No one would question there’s an ongoing high level of activity in Saudi Arabia’s oil patch.
Yet little of what’s happening at national oil company (NOC) Saudi Aramco is transparent -- even though it reportedly manages 260 billion barrels of proven crude oil reserves.
At least one thing is certain: the NOC is into some mighty high-tech new downhole applications.
Indeed, Weatherford International recently announced it successfully ran Saudi Aramco’s first ever EMPulse Logging While Drilling (EM-LWD) triple combo operation (resistivity, neutron, density) with extended range set-up.
It’s all about transmitting the critical downhole information up to the surface -- not a simple task.
In order to send information to the surface while a well is being drilled, some kind of transmission mechanism is required. There are two types of transmission systems available to accomplish this task, according to Tony Branch, eastern hemisphere drilling services technical manager for Weatherford:
- The mud pulse system requires turning on the rig’s pumps to build pressure, and a downhole pulser device sends information uphole through a series of pressure pulses, which are decoded at the surface.
- The other option is to transmit information to the surface via an EM telemetry device, which sends information to the surface via a low frequency electromagnetic wave.
“The EM system has an advantage in the sense there’s time savings,” Branch said. “With the mud pulse system, you have to turn on the mud pumps to send data to surface. With EM it’s automatic and continuous, so you don’t depend on your surface pumps.

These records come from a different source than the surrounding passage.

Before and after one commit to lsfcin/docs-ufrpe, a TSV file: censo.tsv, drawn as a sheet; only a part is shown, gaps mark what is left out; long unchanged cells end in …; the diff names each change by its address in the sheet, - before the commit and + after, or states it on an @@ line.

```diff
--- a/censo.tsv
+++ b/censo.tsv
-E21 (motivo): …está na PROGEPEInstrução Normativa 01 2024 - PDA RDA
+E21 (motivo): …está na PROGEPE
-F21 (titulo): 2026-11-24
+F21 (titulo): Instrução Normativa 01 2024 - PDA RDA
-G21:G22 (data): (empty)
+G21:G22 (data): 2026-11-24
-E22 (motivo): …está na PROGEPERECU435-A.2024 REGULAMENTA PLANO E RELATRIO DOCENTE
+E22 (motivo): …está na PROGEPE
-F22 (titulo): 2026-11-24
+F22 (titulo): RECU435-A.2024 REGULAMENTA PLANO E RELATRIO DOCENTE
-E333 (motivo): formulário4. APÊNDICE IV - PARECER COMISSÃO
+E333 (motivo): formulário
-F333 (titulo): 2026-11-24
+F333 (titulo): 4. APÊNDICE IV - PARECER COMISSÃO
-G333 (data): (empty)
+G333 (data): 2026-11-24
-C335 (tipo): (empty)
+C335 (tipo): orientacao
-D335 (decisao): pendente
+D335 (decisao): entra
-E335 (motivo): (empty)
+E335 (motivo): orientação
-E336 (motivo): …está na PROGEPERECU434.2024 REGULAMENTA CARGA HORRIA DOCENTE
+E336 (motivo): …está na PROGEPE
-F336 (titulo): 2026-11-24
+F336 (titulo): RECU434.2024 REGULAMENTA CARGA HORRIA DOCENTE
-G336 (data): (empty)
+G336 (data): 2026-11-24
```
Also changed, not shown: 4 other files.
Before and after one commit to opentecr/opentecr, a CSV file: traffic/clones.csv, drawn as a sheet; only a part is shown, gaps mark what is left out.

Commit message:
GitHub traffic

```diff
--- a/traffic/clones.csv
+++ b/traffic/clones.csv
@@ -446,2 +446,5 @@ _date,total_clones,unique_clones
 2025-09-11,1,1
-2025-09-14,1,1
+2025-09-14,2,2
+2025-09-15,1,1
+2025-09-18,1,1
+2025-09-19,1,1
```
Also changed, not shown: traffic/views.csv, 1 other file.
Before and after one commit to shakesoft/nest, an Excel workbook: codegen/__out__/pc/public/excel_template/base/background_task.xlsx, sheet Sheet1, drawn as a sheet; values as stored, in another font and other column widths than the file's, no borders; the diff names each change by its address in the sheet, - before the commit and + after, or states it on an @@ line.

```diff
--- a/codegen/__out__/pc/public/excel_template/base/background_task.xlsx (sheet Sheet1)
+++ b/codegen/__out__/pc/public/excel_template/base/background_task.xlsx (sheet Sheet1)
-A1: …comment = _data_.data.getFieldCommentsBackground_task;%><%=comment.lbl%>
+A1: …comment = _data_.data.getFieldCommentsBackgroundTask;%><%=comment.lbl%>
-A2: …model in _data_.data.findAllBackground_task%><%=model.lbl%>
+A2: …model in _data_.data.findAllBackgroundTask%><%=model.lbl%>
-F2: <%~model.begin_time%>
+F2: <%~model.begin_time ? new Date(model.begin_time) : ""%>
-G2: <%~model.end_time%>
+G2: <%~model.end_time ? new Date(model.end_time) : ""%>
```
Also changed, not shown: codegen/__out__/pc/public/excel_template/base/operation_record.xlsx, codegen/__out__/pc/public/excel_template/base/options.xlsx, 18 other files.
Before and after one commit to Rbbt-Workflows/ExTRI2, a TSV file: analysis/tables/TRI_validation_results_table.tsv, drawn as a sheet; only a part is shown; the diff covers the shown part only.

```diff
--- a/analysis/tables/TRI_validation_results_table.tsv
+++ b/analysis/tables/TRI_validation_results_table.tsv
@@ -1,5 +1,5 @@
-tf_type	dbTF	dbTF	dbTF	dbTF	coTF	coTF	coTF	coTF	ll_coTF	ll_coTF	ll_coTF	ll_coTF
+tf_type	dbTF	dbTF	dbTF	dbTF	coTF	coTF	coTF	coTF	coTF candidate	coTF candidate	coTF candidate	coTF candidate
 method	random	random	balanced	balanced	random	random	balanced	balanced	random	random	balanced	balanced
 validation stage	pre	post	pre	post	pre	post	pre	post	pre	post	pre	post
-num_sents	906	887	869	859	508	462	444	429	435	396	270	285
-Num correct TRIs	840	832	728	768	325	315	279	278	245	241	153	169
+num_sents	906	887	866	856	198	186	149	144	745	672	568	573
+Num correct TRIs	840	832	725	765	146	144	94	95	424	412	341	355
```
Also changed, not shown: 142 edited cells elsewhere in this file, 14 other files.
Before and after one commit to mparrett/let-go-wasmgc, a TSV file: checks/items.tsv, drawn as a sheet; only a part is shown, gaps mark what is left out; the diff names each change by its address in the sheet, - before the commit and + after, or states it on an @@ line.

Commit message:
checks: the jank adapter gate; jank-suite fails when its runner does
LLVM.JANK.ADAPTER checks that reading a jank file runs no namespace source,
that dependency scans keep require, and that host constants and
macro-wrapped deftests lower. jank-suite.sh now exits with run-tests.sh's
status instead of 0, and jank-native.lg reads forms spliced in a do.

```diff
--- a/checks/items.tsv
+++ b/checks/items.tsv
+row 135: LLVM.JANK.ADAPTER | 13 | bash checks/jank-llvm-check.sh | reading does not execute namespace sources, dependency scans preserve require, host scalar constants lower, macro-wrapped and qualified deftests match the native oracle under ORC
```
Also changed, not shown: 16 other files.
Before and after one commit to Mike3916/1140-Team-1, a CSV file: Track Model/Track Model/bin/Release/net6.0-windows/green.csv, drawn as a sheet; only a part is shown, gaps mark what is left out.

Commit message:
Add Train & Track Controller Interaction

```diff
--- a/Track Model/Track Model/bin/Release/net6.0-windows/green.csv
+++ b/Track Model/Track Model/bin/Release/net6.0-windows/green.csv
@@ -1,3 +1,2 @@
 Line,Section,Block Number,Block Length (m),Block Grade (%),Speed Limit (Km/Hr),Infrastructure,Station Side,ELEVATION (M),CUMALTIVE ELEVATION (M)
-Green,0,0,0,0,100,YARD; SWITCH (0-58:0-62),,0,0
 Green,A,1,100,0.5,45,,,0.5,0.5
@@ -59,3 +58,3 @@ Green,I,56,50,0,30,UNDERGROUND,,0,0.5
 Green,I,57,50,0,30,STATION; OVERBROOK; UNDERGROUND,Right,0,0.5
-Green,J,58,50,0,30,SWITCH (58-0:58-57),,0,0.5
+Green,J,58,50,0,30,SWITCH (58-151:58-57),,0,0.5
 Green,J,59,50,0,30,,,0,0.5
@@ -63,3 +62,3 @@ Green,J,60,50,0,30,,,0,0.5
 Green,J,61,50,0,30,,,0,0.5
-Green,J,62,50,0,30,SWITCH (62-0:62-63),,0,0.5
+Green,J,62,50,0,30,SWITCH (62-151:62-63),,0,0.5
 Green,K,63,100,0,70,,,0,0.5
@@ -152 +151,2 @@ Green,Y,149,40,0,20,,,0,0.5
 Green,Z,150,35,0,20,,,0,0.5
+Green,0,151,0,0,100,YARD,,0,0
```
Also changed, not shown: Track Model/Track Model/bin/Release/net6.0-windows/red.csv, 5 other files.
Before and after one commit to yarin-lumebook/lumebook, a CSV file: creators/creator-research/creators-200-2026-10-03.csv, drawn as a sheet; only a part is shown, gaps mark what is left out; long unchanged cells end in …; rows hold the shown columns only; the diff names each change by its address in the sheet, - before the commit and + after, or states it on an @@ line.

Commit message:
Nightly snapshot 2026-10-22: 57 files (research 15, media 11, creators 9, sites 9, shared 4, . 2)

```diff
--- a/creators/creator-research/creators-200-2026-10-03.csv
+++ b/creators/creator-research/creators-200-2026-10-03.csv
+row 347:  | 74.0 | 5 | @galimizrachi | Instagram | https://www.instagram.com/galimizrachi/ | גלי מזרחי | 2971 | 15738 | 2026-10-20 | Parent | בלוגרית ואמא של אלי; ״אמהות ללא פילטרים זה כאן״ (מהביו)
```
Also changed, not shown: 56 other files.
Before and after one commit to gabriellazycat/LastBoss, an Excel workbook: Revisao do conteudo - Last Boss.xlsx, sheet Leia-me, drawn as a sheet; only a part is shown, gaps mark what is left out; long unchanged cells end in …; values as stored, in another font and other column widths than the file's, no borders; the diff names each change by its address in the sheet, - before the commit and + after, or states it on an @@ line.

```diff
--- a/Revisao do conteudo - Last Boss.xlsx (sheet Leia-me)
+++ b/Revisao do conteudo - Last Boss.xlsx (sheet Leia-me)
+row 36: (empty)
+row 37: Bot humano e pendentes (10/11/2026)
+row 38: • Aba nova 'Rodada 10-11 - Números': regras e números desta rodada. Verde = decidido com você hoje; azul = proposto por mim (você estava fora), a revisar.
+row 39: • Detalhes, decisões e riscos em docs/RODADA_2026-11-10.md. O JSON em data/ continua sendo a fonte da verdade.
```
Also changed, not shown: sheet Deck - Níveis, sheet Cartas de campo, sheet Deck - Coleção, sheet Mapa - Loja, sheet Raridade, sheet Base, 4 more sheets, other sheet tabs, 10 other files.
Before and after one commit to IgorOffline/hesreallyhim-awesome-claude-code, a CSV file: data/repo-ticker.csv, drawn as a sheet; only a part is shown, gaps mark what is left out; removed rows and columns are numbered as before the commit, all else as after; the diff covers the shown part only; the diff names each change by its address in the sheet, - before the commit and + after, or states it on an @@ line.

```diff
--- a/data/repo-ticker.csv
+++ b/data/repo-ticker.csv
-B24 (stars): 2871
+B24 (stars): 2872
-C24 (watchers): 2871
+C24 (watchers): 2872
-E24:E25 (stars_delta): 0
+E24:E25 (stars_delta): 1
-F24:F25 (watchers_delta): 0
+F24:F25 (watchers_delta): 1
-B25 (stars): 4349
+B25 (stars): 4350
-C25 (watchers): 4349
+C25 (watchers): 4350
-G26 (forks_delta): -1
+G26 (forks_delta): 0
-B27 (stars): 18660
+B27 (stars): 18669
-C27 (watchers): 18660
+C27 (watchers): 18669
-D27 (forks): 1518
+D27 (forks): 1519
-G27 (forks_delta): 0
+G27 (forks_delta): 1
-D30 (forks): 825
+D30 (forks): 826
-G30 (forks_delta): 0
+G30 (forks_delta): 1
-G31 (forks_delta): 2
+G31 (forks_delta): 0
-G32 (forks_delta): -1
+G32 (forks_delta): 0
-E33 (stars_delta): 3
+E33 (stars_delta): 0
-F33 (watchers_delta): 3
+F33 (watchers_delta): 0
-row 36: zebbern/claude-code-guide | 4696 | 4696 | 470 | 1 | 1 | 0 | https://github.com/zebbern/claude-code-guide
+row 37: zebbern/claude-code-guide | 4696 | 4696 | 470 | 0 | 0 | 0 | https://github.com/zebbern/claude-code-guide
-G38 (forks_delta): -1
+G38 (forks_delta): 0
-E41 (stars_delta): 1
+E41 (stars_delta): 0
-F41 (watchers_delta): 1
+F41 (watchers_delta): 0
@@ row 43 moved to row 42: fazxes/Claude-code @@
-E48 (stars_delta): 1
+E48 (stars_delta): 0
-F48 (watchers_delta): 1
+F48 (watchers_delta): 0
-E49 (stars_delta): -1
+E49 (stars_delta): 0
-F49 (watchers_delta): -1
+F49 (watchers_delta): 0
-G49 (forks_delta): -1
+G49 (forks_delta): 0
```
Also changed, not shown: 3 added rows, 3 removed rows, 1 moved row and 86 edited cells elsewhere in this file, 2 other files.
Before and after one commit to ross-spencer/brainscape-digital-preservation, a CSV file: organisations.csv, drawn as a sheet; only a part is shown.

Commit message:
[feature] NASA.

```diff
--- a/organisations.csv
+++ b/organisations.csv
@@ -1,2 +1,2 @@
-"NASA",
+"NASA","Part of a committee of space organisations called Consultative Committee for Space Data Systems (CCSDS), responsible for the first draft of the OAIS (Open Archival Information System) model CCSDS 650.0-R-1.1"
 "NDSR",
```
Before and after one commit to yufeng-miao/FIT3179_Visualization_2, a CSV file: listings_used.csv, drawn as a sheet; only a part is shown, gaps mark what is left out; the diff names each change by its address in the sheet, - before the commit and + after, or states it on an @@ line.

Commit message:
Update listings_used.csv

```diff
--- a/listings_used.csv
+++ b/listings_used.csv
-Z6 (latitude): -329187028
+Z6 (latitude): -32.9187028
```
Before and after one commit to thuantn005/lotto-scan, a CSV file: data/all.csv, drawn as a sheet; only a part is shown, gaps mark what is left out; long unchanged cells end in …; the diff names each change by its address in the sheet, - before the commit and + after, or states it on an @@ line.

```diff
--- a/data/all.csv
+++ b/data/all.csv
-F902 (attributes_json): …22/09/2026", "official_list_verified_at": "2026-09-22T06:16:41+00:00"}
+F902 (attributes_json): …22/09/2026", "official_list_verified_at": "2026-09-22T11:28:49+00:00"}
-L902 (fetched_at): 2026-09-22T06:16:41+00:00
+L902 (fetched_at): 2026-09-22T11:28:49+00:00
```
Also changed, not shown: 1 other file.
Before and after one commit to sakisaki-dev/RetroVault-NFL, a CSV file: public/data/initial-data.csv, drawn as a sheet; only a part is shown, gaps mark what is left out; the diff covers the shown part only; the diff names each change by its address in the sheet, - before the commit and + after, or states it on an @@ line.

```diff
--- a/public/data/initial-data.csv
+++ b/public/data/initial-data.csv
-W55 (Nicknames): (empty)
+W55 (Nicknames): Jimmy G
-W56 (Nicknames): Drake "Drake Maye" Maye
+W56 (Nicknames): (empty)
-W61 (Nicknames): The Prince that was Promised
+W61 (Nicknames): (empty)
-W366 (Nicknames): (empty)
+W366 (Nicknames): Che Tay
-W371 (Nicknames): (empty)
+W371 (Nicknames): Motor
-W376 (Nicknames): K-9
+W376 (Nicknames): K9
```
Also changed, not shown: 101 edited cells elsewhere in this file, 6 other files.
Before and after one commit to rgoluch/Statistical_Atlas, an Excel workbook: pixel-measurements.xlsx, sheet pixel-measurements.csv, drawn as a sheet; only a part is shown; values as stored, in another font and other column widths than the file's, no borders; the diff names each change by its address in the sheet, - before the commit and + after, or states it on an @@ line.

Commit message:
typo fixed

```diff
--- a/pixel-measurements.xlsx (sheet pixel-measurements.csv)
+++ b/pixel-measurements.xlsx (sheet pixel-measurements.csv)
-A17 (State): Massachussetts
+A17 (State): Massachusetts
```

“As you’re connecting pipe, you can send information while you’re waiting on the pump pressure to build up.”
It is noteworthy that one of the capabilities of EMPulse-LWD centers on underbalanced drilling conditions (UBD).
“In underbalanced drilling conditions utilizing drillpipe injection, you may not have the fluid column you need to transmit information uphole with mud pulse MWD systems because UBD is basically drilled with a liquid and gas two-phase fluid flow system,” Branch noted. “If the percentage of gas injected with the liquid is too high, then conventional mud pulse MWD systems will struggle to transmit the signal to surface due to excessive signal attenuation.
“In this case you have to transmit through EM -- where you’re independent of what type of fluid is in the borehole.”
The objective of the successful proof-of-concept of EMPulse-LWD with annulus pressure technology at the Saudi Aramco facility was to evaluate the feasibility of EM transmission in conjunction with LWD triple combo and annulus pressure sensors in a 6-1/8 in. horizontal section. The section was drilled underbalanced from 8,109 to 11,189 feet in a single run, according to Weatherford.
The company said drillpipe gas injection on future wells will preclude the use of mud pulse telemetry. Instead, EM telemetry will allow a continuation in the UBD planning process to include real time LWD technology.
Branch noted the evaluation objective at Saudi Aramco was met.
“Real time data allowed 3,080 feet of 6-1/8 in. horizontal section to be successfully geosteered in one bit run while maintaining underbalanced conditions,” he said. “Additionally, the well was flow and pressure tested with real time annulus pressure data acquired during pumps-off operations.
“One advantage of EM versus conventional mud pulse telemetry is that real time updates are possible, independent of wellbore hydraulics.”